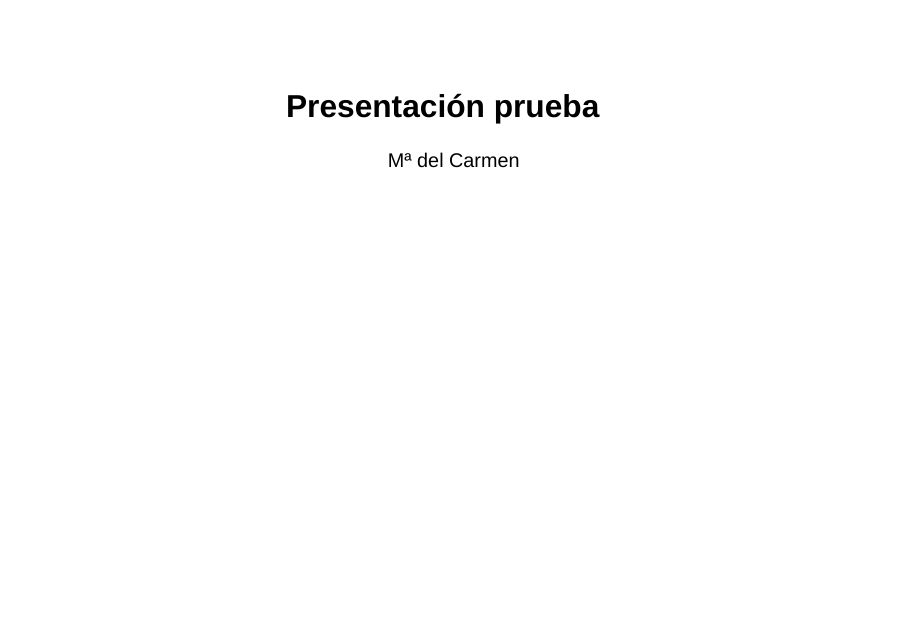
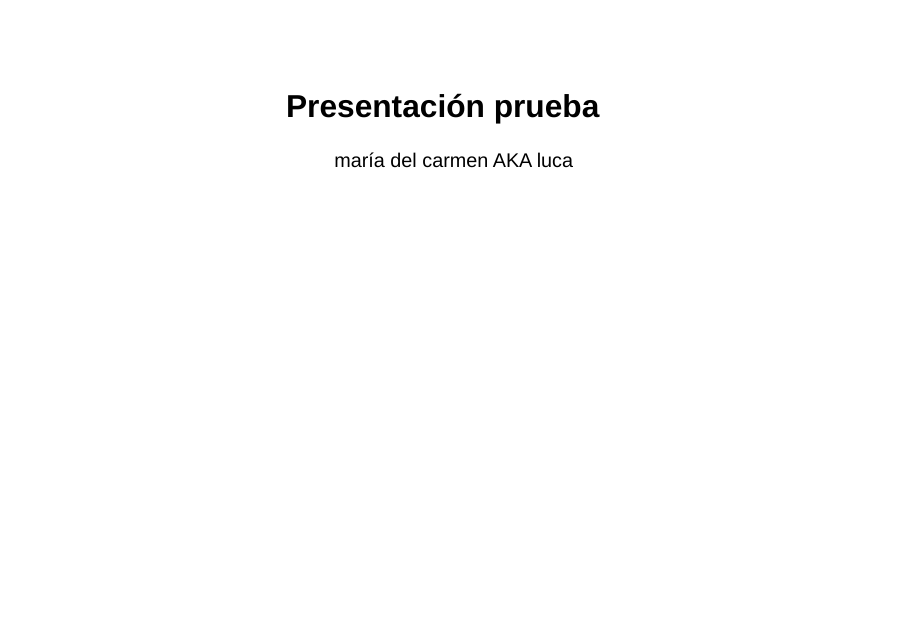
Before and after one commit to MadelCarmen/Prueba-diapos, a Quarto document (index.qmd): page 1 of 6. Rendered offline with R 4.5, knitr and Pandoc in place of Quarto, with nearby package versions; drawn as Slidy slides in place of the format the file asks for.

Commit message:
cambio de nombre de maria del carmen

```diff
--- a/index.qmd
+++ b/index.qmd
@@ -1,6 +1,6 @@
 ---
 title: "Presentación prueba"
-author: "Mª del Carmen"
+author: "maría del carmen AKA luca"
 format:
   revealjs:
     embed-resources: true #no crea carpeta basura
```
---
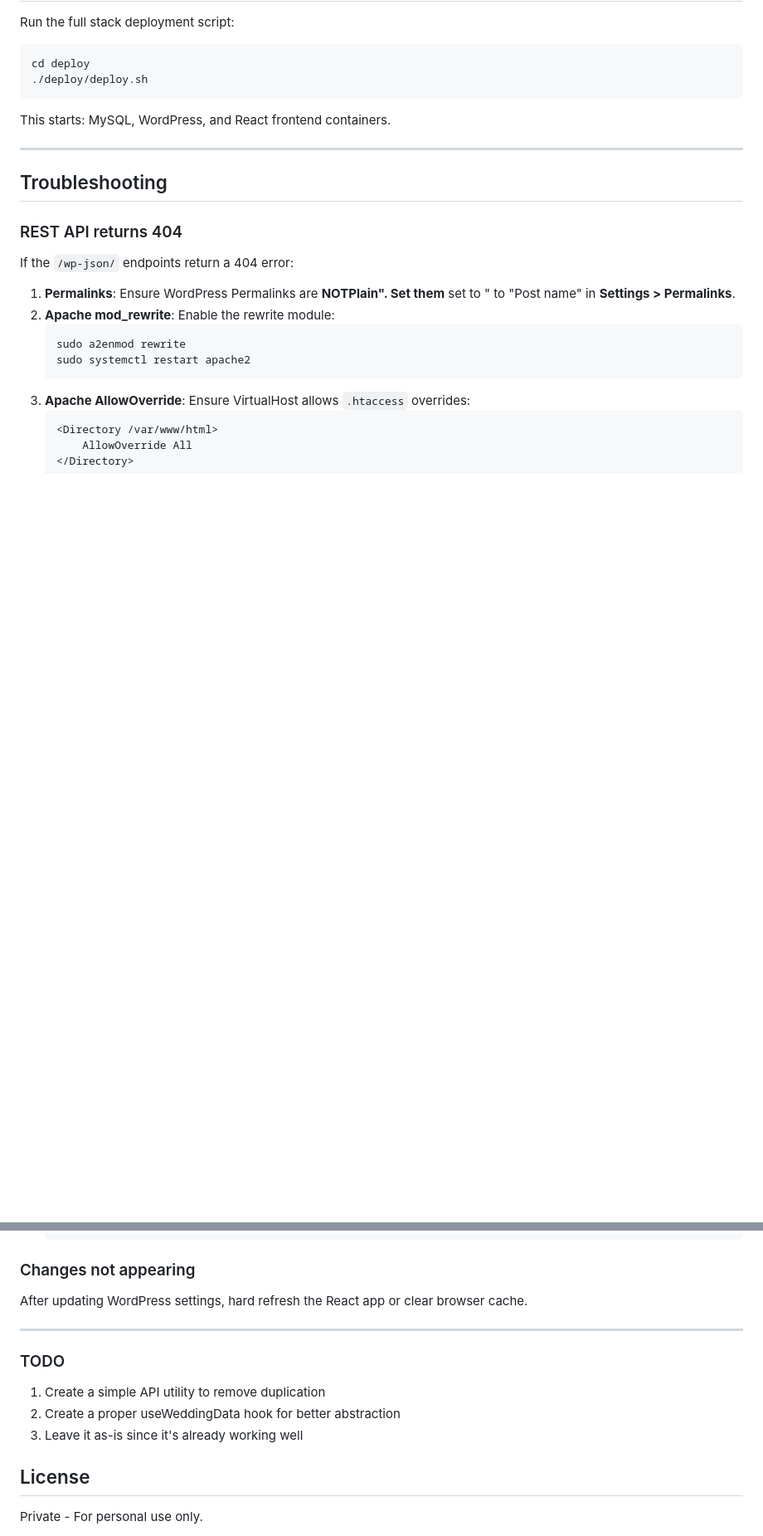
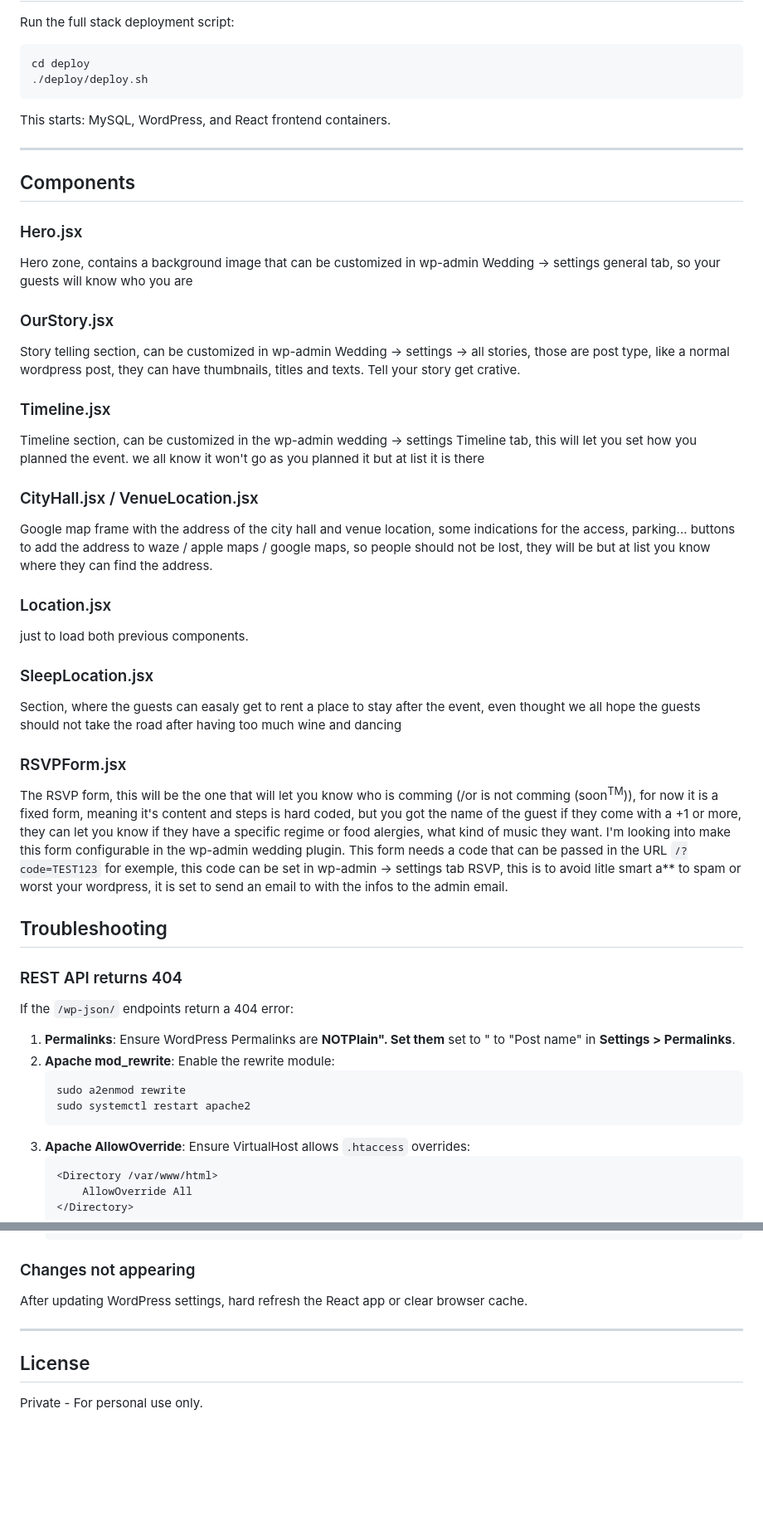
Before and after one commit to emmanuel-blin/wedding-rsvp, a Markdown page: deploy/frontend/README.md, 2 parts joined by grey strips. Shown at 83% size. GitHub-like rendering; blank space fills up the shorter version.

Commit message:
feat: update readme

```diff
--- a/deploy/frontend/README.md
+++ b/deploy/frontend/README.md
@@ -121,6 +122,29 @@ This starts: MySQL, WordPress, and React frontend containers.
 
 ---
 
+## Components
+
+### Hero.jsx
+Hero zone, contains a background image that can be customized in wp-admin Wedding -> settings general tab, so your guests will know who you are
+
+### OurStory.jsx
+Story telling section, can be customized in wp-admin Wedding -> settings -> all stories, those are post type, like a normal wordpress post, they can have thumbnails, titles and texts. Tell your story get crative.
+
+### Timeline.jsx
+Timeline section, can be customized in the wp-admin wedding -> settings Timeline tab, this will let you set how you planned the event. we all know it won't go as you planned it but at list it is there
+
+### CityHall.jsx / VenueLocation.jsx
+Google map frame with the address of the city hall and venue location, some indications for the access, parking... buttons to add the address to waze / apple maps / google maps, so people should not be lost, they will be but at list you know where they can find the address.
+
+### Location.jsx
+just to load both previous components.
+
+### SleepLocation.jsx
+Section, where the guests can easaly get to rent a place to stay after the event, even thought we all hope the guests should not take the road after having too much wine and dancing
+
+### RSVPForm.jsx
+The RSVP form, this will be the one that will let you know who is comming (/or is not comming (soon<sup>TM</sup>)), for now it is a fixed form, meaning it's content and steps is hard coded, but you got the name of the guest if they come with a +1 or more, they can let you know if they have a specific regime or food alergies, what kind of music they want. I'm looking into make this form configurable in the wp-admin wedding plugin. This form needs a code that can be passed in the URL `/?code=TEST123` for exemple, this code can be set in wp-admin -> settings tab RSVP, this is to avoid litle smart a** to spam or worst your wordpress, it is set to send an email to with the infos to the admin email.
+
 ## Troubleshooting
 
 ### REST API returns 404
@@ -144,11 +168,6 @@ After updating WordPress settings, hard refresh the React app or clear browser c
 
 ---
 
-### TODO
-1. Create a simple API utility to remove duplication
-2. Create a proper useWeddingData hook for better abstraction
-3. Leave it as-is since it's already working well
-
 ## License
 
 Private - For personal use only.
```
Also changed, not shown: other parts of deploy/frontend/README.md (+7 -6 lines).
---
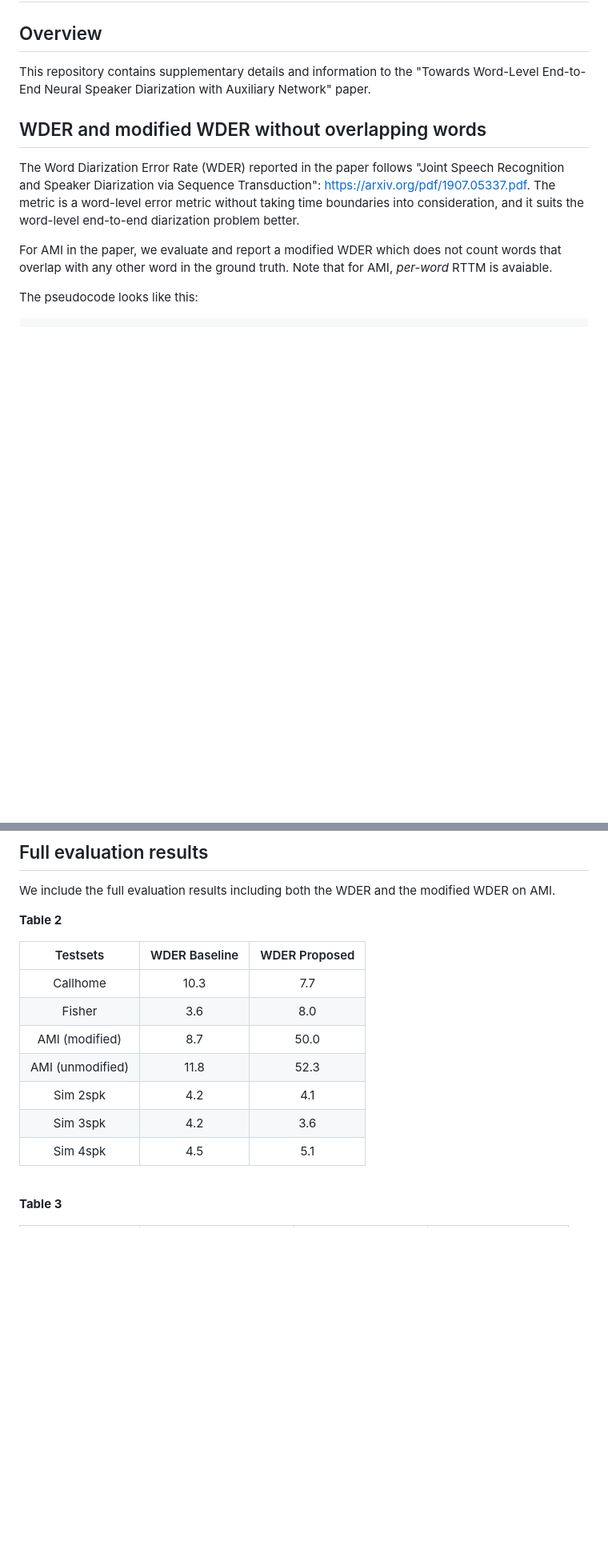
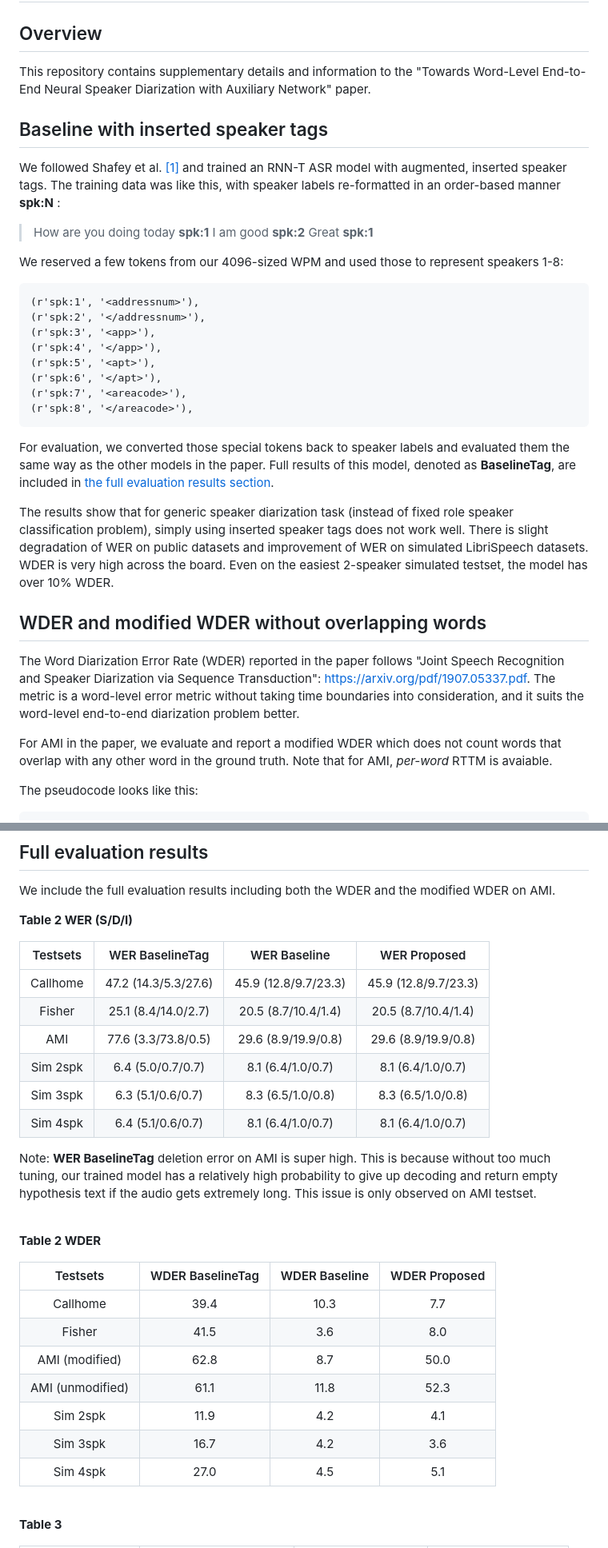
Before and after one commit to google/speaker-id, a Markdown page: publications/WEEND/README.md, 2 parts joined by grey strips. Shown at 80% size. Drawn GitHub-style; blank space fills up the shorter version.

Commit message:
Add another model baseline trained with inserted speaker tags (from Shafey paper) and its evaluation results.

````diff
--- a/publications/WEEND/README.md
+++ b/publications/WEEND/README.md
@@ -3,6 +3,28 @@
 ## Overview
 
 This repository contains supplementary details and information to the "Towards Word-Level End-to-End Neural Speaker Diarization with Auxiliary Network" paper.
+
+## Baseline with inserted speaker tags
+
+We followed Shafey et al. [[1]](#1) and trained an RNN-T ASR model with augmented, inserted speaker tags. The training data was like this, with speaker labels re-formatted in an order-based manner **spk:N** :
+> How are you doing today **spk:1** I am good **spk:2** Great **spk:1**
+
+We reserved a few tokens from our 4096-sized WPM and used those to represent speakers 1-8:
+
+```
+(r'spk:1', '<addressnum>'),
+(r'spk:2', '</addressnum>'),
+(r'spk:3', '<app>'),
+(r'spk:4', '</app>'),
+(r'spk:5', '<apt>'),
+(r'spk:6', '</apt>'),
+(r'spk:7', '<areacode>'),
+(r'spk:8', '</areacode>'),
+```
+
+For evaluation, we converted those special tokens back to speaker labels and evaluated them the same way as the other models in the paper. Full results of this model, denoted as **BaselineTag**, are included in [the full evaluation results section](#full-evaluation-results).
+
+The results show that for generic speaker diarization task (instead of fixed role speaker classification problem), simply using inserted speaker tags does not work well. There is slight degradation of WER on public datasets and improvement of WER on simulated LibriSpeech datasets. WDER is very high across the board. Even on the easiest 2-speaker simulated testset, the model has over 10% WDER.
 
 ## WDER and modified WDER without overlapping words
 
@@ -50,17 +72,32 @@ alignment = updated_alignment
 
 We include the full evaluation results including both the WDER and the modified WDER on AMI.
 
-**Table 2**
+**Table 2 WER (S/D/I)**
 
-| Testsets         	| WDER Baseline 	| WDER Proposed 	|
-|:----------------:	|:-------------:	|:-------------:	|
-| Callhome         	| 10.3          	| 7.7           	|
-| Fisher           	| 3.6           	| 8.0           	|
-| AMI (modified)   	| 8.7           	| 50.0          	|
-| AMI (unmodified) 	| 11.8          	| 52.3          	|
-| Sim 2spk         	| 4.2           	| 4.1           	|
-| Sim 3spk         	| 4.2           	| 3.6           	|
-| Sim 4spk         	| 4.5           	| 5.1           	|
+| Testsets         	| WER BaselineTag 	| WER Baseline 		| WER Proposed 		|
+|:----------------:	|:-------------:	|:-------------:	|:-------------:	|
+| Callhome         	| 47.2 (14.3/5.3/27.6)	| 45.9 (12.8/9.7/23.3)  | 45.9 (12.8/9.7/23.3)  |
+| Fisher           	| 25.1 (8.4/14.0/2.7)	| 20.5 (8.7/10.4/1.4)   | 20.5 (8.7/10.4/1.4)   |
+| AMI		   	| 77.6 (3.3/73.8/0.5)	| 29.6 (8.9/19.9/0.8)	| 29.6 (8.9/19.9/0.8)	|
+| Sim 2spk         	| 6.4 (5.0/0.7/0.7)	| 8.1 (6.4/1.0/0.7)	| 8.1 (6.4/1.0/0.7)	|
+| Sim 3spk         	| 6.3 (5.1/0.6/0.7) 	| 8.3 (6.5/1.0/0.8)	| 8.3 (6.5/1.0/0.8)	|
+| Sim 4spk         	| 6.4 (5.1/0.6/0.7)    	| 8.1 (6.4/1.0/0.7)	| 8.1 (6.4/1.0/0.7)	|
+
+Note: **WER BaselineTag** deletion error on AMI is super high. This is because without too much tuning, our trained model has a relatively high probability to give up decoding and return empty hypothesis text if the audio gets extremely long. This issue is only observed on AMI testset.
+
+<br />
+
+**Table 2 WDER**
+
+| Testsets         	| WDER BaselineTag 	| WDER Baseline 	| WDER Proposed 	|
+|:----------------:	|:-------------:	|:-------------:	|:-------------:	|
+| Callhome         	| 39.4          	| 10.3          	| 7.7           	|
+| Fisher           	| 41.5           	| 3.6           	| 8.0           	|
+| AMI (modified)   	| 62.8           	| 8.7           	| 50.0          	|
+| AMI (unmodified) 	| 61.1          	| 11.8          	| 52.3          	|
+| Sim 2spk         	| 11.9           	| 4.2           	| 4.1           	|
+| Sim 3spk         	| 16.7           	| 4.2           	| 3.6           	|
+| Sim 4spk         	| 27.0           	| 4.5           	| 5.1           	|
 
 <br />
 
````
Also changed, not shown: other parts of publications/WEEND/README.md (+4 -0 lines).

◆ Problem details ◆
Within the records, on how many lines does the word "tokens" appear? Provide the number alone.

◆ Response to this exercise ◆
2